In the entries that follow, which lines hold the string "components"? List them.

(DATA TO PROCESS)
§ §

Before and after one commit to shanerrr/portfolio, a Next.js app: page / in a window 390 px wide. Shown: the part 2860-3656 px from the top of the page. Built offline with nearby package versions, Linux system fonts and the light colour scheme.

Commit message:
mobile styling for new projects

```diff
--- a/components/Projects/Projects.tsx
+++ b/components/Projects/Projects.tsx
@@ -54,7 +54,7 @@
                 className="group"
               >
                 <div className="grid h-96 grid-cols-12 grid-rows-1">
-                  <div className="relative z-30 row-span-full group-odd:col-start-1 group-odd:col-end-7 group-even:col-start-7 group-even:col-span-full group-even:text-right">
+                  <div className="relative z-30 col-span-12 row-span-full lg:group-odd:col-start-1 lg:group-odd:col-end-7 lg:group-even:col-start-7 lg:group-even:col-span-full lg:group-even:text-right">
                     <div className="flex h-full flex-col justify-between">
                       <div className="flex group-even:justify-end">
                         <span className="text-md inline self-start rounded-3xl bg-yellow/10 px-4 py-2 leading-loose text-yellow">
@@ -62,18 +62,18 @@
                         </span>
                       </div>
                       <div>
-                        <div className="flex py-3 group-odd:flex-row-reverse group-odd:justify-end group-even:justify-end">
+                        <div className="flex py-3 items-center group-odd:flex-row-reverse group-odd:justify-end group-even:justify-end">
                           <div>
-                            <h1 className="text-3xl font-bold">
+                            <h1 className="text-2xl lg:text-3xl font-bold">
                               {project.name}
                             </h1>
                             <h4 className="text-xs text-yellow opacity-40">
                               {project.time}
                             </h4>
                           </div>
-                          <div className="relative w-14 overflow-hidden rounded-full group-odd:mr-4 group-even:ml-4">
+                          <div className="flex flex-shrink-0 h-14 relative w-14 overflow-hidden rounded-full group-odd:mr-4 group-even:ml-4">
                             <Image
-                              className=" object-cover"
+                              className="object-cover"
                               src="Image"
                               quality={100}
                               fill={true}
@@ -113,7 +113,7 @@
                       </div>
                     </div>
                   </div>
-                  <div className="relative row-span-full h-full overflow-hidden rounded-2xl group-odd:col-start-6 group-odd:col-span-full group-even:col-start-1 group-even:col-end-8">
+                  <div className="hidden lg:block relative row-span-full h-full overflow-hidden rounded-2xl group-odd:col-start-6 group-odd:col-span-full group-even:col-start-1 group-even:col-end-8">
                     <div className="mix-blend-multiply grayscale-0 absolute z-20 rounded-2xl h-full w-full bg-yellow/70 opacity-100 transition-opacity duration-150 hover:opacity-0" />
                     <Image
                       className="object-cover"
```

§ §

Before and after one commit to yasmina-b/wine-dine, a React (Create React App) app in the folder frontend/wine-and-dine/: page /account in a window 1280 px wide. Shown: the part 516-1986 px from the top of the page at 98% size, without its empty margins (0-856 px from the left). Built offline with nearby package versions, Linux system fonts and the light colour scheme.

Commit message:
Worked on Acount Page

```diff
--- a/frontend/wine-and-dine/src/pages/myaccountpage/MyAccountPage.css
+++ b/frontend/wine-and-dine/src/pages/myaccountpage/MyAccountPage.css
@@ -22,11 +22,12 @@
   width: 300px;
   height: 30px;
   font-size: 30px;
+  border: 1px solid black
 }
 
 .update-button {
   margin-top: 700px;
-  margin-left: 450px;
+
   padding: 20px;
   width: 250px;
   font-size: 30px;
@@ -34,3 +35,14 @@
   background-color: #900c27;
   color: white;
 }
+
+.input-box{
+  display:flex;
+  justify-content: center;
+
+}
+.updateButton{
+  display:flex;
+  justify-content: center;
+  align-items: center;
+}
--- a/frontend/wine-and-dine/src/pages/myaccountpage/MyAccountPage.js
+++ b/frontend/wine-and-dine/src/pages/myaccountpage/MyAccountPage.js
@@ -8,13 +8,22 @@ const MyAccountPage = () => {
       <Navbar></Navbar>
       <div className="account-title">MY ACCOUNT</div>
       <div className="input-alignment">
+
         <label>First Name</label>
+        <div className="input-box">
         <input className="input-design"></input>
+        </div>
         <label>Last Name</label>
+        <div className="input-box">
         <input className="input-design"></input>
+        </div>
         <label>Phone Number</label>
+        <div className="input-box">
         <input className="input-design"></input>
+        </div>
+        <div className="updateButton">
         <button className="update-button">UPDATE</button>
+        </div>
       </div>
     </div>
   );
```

§ §

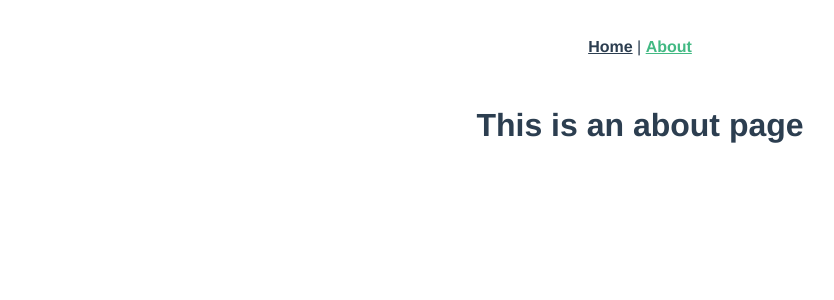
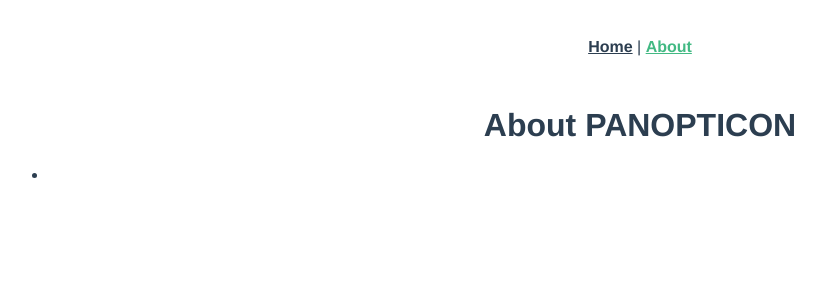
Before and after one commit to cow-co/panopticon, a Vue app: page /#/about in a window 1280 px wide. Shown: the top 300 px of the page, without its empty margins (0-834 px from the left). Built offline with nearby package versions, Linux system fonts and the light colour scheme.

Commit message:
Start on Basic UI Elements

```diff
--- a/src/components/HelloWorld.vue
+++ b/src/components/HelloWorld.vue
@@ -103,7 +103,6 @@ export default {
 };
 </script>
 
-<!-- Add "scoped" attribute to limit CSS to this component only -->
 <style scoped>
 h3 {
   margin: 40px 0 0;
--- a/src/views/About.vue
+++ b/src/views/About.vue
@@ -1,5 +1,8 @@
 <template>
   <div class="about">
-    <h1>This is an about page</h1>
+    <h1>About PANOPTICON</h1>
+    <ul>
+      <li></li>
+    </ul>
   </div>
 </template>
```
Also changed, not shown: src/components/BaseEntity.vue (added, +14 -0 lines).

§ §

(OUTPUT BELOW)
--- a/components/Projects/Projects.tsx
+++ b/components/Projects/Projects.tsx
--- a/src/components/HelloWorld.vue
+++ b/src/components/HelloWorld.vue
Also changed, not shown: src/components/BaseEntity.vue (added, +14 -0 lines).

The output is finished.